Magic Tree Bookstore (141 N. Oak Park Avenue, Oak Park, IL 60301)
Sunday, February 17, 2008 at 1 p.m.
note the hood ornament, just like the illustration
I ordered a cake from a fellow SCBWI-IL member who is a fabulous baker. She made the most delicious cake to look exactly like the truck in the book. I bought lemonade and brought my suitcase full of trucks. I was ready to party!
A huge number of my friends showed up, with and without with small kids. The Magic Tree had rolled away several of their bookstands to clear a large space on the floor and laid down picnic blankets for the children to sit on. I pulled out my trucks and the kids started playing with the trucks. I read the story aloud, using the trucks and my shoebox viaduct to act out the story. Then I cut the truck cake and we celebrated with cake and lemonade, and while people enjoyed the cake and chatted, I signed book after book after book. The kids played with the trucks on the floor. The good news and the bad news is we ran out of books to sell! The Magic Tree staff said that had never happened at a signing before. But I think I should have warned them about how many people I had invited. We sold over 40 books and many more were ordered.

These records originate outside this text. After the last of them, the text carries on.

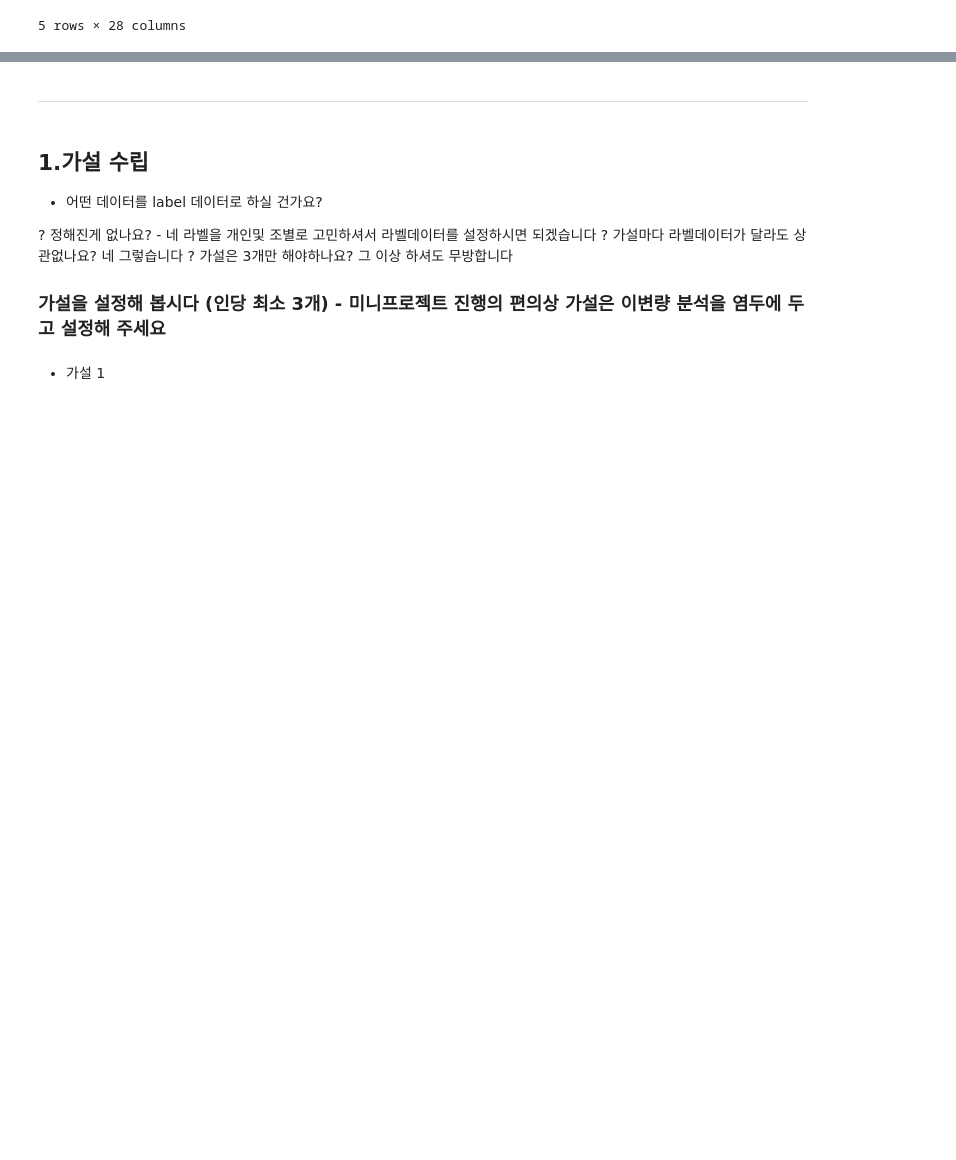
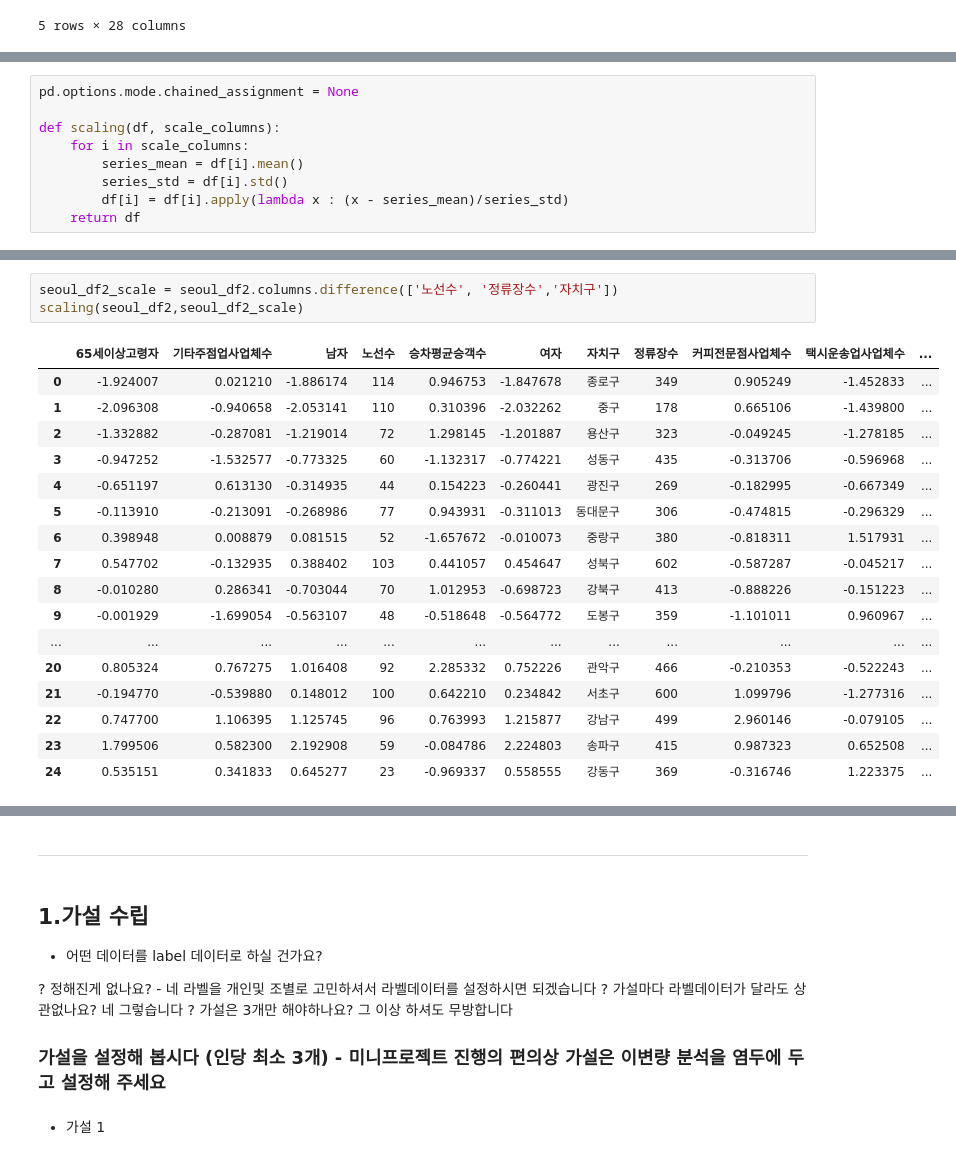
Before and after one commit to won4513/mini1, a Jupyter notebook: code/1.5 데이터 불러오기 및 분석(EDA)_1차_데이터 분석.ipynb, the cells around one changed output, grey strips where cells are left out. Saved outputs shown, nothing was run; the diff lists cells and outputs as text; blank space fills up the shorter version.

```diff
--- a/code/1.5 데이터 불러오기 및 분석(EDA)_1차_데이터 분석.ipynb
+++ b/code/1.5 데이터 불러오기 및 분석(EDA)_1차_데이터 분석.ipynb
@@ -115,0 +139,9 @@ Name: 기간, dtype: object
+# %%
+pd.options.mode.chained_assignment = None
+
+def scaling(df, scale_columns):
+    for i in scale_columns:
+        series_mean = df[i].mean()
+        series_std = df[i].std()
+        df[i] = df[i].apply(lambda x : (x - series_mean)/series_std)
+    return df
@@ -115,0 +189,21 @@ Name: 기간, dtype: object
+# %%
+seoul_df2_scale = seoul_df2.columns.difference(['노선수', '정류장수','자치구'])
+scaling(seoul_df2,seoul_df2_scale)
+# %% [output]
+|  | 65세이상고령자 | 기타주점업사업체수 | 남자 | 노선수 | 승차평균승객수 | 여자 | 자치구 | 정류장수 | 커피전문점사업체수 | 택시운송업사업체수 | ... |
+| 0 | -1.924007 | 0.021210 | -1.886174 | 114 | 0.946753 | -1.847678 | 종로구 | 349 | 0.905249 | -1.452833 | ... |
+| 1 | -2.096308 | -0.940658 | -2.053141 | 110 | 0.310396 | -2.032262 | 중구 | 178 | 0.665106 | -1.439800 | ... |
+| 2 | -1.332882 | -0.287081 | -1.219014 | 72 | 1.298145 | -1.201887 | 용산구 | 323 | -0.049245 | -1.278185 | ... |
+| 3 | -0.947252 | -1.532577 | -0.773325 | 60 | -1.132317 | -0.774221 | 성동구 | 435 | -0.313706 | -0.596968 | ... |
+| 4 | -0.651197 | 0.613130 | -0.314935 | 44 | 0.154223 | -0.260441 | 광진구 | 269 | -0.182995 | -0.667349 | ... |
+| 5 | -0.113910 | -0.213091 | -0.268986 | 77 | 0.943931 | -0.311013 | 동대문구 | 306 | -0.474815 | -0.296329 | ... |
+| 6 | 0.398948 | 0.008879 | 0.081515 | 52 | -1.657672 | -0.010073 | 중랑구 | 380 | -0.818311 | 1.517931 | ... |
+| 7 | 0.547702 | -0.132935 | 0.388402 | 103 | 0.441057 | 0.454647 | 성북구 | 602 | -0.587287 | -0.045217 | ... |
+| 8 | -0.010280 | 0.286341 | -0.703044 | 70 | 1.012953 | -0.698723 | 강북구 | 413 | -0.888226 | -0.151223 | ... |
+| 9 | -0.001929 | -1.699054 | -0.563107 | 48 | -0.518648 | -0.564772 | 도봉구 | 359 | -1.101011 | 0.960967 | ... |
+| ... | ... | ... | ... | ... | ... | ... | ... | ... | ... | ... | ... |
+| 20 | 0.805324 | 0.767275 | 1.016408 | 92 | 2.285332 | 0.752226 | 관악구 | 466 | -0.210353 | -0.522243 | ... |
+| 21 | -0.194770 | -0.539880 | 0.148012 | 100 | 0.642210 | 0.234842 | 서초구 | 600 | 1.099796 | -1.277316 | ... |
+| 22 | 0.747700 | 1.106395 | 1.125745 | 96 | 0.763993 | 1.215877 | 강남구 | 499 | 2.960146 | -0.079105 | ... |
+| 23 | 1.799506 | 0.582300 | 2.192908 | 59 | -0.084786 | 2.224803 | 송파구 | 415 | 0.987323 | 0.652508 | ... |
+| 24 | 0.535151 | 0.341833 | 0.645277 | 23 | -0.969337 | 0.558555 | 강동구 | 369 | -0.316746 | 1.223375 | ... |
```
Also changed, not shown: parts of 14 cells of this notebook.
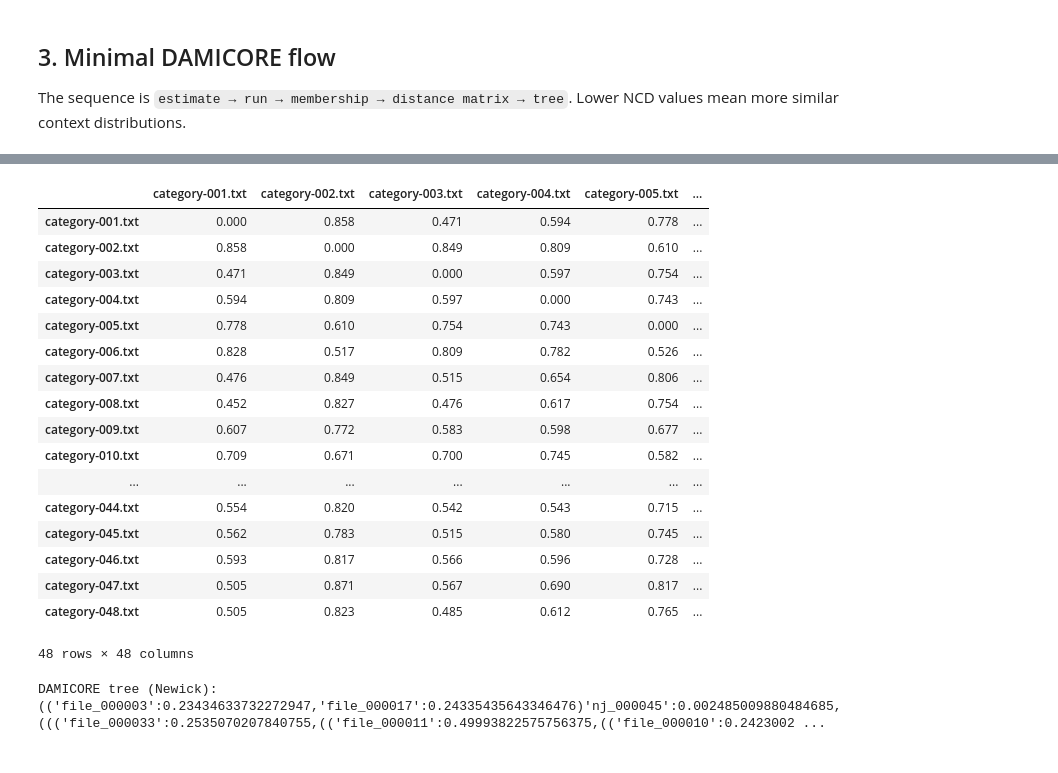
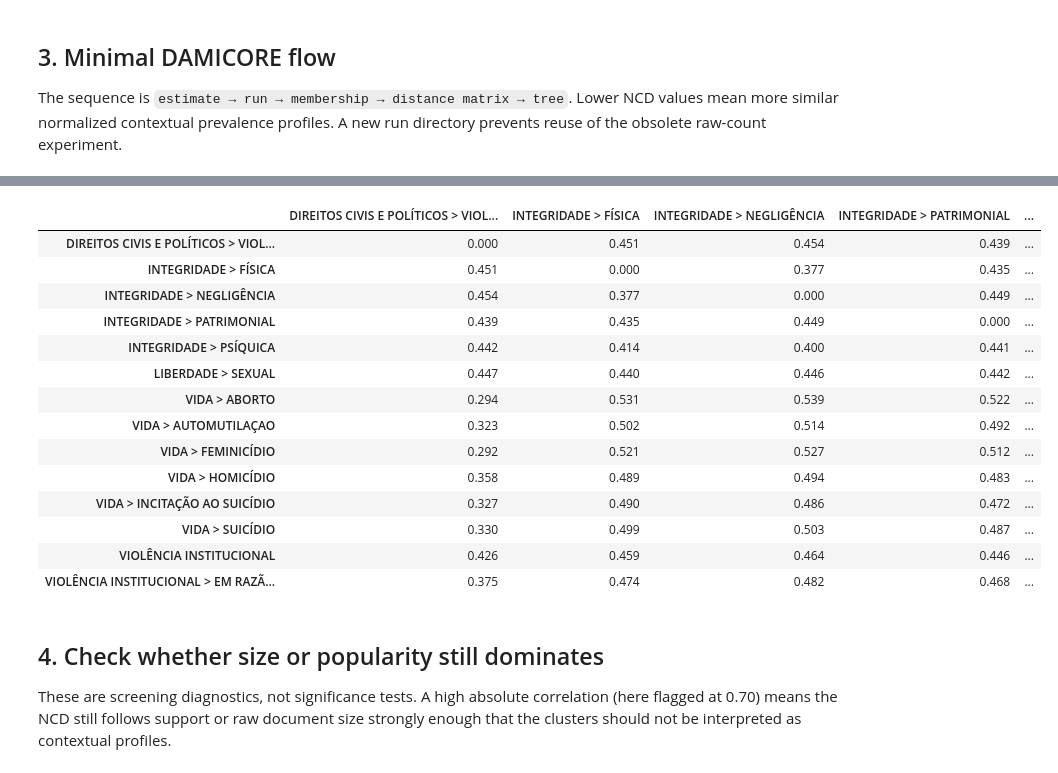
Before and after one commit to rckbrcls/data-mining, a Jupyter notebook: notebooks/01_damicore_abuse_categories.ipynb, the cells around one changed output, grey strips where cells are left out. Drawn from its saved outputs; the diff is of its cells as text; code cells hidden in the pictures.

```diff
--- a/notebooks/01_damicore_abuse_categories.ipynb
+++ b/notebooks/01_damicore_abuse_categories.ipynb
@@ -5,11 +17,17 @@ This minimal experiment represents each abuse category as one document made from
 # %%
 from pathlib import Path
+from io import StringIO
+from itertools import combinations
+from math import log10
 import os
 
 import matplotlib.pyplot as plt
+from matplotlib.colors import to_hex
+from matplotlib.patches import Patch
 import networkx as nx
 import pandas as pd
 import psycopg
+from Bio import Phylo
 from damicore import estimate, run
 from IPython.display import display
 
@@ -23,11 +41,13 @@ DATABASE_URL = os.getenv("DISQUE100_DATABASE_URL", "postgresql:///disque100")
 START_DATE = "2026-01-01"
 END_DATE = "2026-07-01"
 VICTIM_GENDER = "FEMININO"
+MIN_REPORT_COUNT = 50
+BIAS_WARNING_THRESHOLD = 0.70
 
 ARTIFACT_DIR = PROJECT_ROOT / "artifacts" / "damicore_abuse_categories_2026_h1"
 WORK_DIR = ARTIFACT_DIR / "work"
-CORPUS_DIR = WORK_DIR / "corpus"
-RUN_DIR = WORK_DIR / "run"
+CORPUS_DIR = WORK_DIR / "normalized-corpus"
+RUN_DIR = WORK_DIR / "normalized-run"
 RESULTS_DIR = ARTIFACT_DIR / "results"
 CORPUS_DIR.mkdir(parents=True, exist_ok=True)
 RESULTS_DIR.mkdir(parents=True, exist_ok=True)
@@ -155,7 +267,7 @@ display(category_map)
 # %% [markdown]
 ## 3. Minimal DAMICORE flow
 
-The sequence is `estimate → run → membership → distance matrix → tree`. Lower NCD values mean more similar context distributions.
+The sequence is `estimate → run → membership → distance matrix → tree`. Lower NCD values mean more similar normalized contextual prevalence profiles. A new run directory prevents reuse of the obsolete raw-count experiment.
 # %%
 preview = estimate(CORPUS_DIR, source_kind="files")
 display(preview.model_dump())
@@ -171,7 +283,7 @@ finally:
     result.close()
 
 category_clusters = (
-    membership[["label", "cluster"]]
+    membership[["object_id", "label", "cluster"]]
     .merge(category_map, on="label", validate="one_to_one")
     .sort_values(["cluster", "category"])
 )
@@ -179,9 +291,18 @@ category_clusters[["category", "cluster", "report_count"]].to_csv(
     RESULTS_DIR / "category-clusters.csv", index=False
 )
 
+label_to_category = category_map.set_index("label")["category"].to_dict()
+category_distance_matrix = distance_matrix.rename(
+    index=label_to_category, columns=label_to_category
+)
+clusters = sorted(category_clusters["cluster"].unique())
+cluster_colors = {
+    cluster: plt.colormaps["tab20"](index % 20)
+    for index, cluster in enumerate(clusters)
+}
+cluster_hex_colors = {cluster: to_hex(color) for cluster, color in cluster_colors.items()}
+
 display(category_clusters[["category", "cluster", "report_count"]])
-display(distance_matrix.round(3))
-print("DAMICORE tree (Newick):")
-print(tree_newick)
+display(category_distance_matrix.round(3))
 # %% [output]
 {'source_kind': 'files',
@@ -221,20 +340,19 @@ print(tree_newick)
-|  | category-001.txt | category-002.txt | category-003.txt | category-004.txt | category-005.txt | ... |
-| category-001.txt | 0.000 | 0.858 | 0.471 | 0.594 | 0.778 | ... |
-| category-002.txt | 0.858 | 0.000 | 0.849 | 0.809 | 0.610 | ... |
-| category-003.txt | 0.471 | 0.849 | 0.000 | 0.597 | 0.754 | ... |
-| category-004.txt | 0.594 | 0.809 | 0.597 | 0.000 | 0.743 | ... |
-| category-005.txt | 0.778 | 0.610 | 0.754 | 0.743 | 0.000 | ... |
-| category-006.txt | 0.828 | 0.517 | 0.809 | 0.782 | 0.526 | ... |
-| category-007.txt | 0.476 | 0.849 | 0.515 | 0.654 | 0.806 | ... |
-| category-008.txt | 0.452 | 0.827 | 0.476 | 0.617 | 0.754 | ... |
-| category-009.txt | 0.607 | 0.772 | 0.583 | 0.598 | 0.677 | ... |
-| category-010.txt | 0.709 | 0.671 | 0.700 | 0.745 | 0.582 | ... |
-| ... | ... | ... | ... | ... | ... | ... |
-| category-044.txt | 0.554 | 0.820 | 0.542 | 0.543 | 0.715 | ... |
-| category-045.txt | 0.562 | 0.783 | 0.515 | 0.580 | 0.745 | ... |
-| category-046.txt | 0.593 | 0.817 | 0.566 | 0.596 | 0.728 | ... |
-| category-047.txt | 0.505 | 0.871 | 0.567 | 0.690 | 0.817 | ... |
-| category-048.txt | 0.505 | 0.823 | 0.485 | 0.612 | 0.765 | ... |
+|  | DIREITOS CIVIS E POLÍTICOS > VIOL... | INTEGRIDADE > FÍSICA | INTEGRIDADE > NEGLIGÊNCIA | INTEGRIDADE > PATRIMONIAL | ... |
+| DIREITOS CIVIS E POLÍTICOS > VIOL... | 0.000 | 0.451 | 0.454 | 0.439 | ... |
+| INTEGRIDADE > FÍSICA | 0.451 | 0.000 | 0.377 | 0.435 | ... |
+| INTEGRIDADE > NEGLIGÊNCIA | 0.454 | 0.377 | 0.000 | 0.449 | ... |
+| INTEGRIDADE > PATRIMONIAL | 0.439 | 0.435 | 0.449 | 0.000 | ... |
+| INTEGRIDADE > PSÍQUICA | 0.442 | 0.414 | 0.400 | 0.441 | ... |
+| LIBERDADE > SEXUAL | 0.447 | 0.440 | 0.446 | 0.442 | ... |
+| VIDA > ABORTO | 0.294 | 0.531 | 0.539 | 0.522 | ... |
+| VIDA > AUTOMUTILAÇAO | 0.323 | 0.502 | 0.514 | 0.492 | ... |
+| VIDA > FEMINICÍDIO | 0.292 | 0.521 | 0.527 | 0.512 | ... |
+| VIDA > HOMICÍDIO | 0.358 | 0.489 | 0.494 | 0.483 | ... |
+| VIDA > INCITAÇÃO AO SUICÍDIO | 0.327 | 0.490 | 0.486 | 0.472 | ... |
+| VIDA > SUICÍDIO | 0.330 | 0.499 | 0.503 | 0.487 | ... |
+| VIOLÊNCIA INSTITUCIONAL | 0.426 | 0.459 | 0.464 | 0.446 | ... |
+| VIOLÊNCIA INSTITUCIONAL > EM RAZÃ... | 0.375 | 0.474 | 0.482 | 0.468 | ... |
-48 rows × 48 columns
-DAMICORE tree (Newick):
-(('file_000003':0.23434633732272947,'file_000017':0.24335435643346476)'nj_000045':0.002485009880484685,((('file_000033':0.2535070207840755,(('file_000011':0.49993822575756375,(('file_000010':0.2423002 ...
+# %% [markdown]
+## 4. Check whether size or popularity still dominates
+
+These are screening diagnostics, not significance tests. A high absolute correlation (here flagged at 0.70) means the NCD still follows support or raw document size strongly enough that the clusters should not be interpreted as contextual profiles.
```
Also changed, not shown: parts of 14 cells of this notebook, 7 other files.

What did I learn from this event? Quite a lot. Number one, it really pays to know your local bookseller. The staff at the Magic Tree have taught me so much, including which publishers they like (Charlesbridge is one of them), which books are selling well, what books they would like to see published (broken bones is a topic they would like to see covered). I have attended many author/illustrator events there and make it a point to get to as many as I can just to see what other authors do, how they interact with their audience, what visual aids they bring. I like to discuss books with the staff because they are avid readers who enjoy the literature they sell. And they even referred me to another independent bookstore about an hour away and I have arranged to do a story hour with them in a few weeks.
What else did I learn? Let the bookstore know if I have reason to believe there will be a huge demand for books. I never asked the Magic Tree how many books they had ordered, but when I realized how many people might show up I knew they would not have ordered enough. Luckily, most of these people are good friends of mine and they are going to buy the book even if they have to order it. But there definitely was a “heat of the moment” feel to the party and it would have been good to not run out.
And lastly, I learned that I should not depend solely on the bookstore to send out press releases to the local papers. Partly, the paper wants the store to advertise and is reluctant to cover events it feels are just free publicity. And partly, the bookstore owners are just as busy as I am. And partly, if the paper gets more than one press release about an up-coming event, it might pay more attention. Contacting the local media is something I need to work at still. But as I say, I’m learning as I go.
And I also realized that, while the suitcase full of trucks is a great visual aid and attention-getter, it can also be a distraction. I am learning how to coordinate playing with the trucks with reading the book, but it takes practice.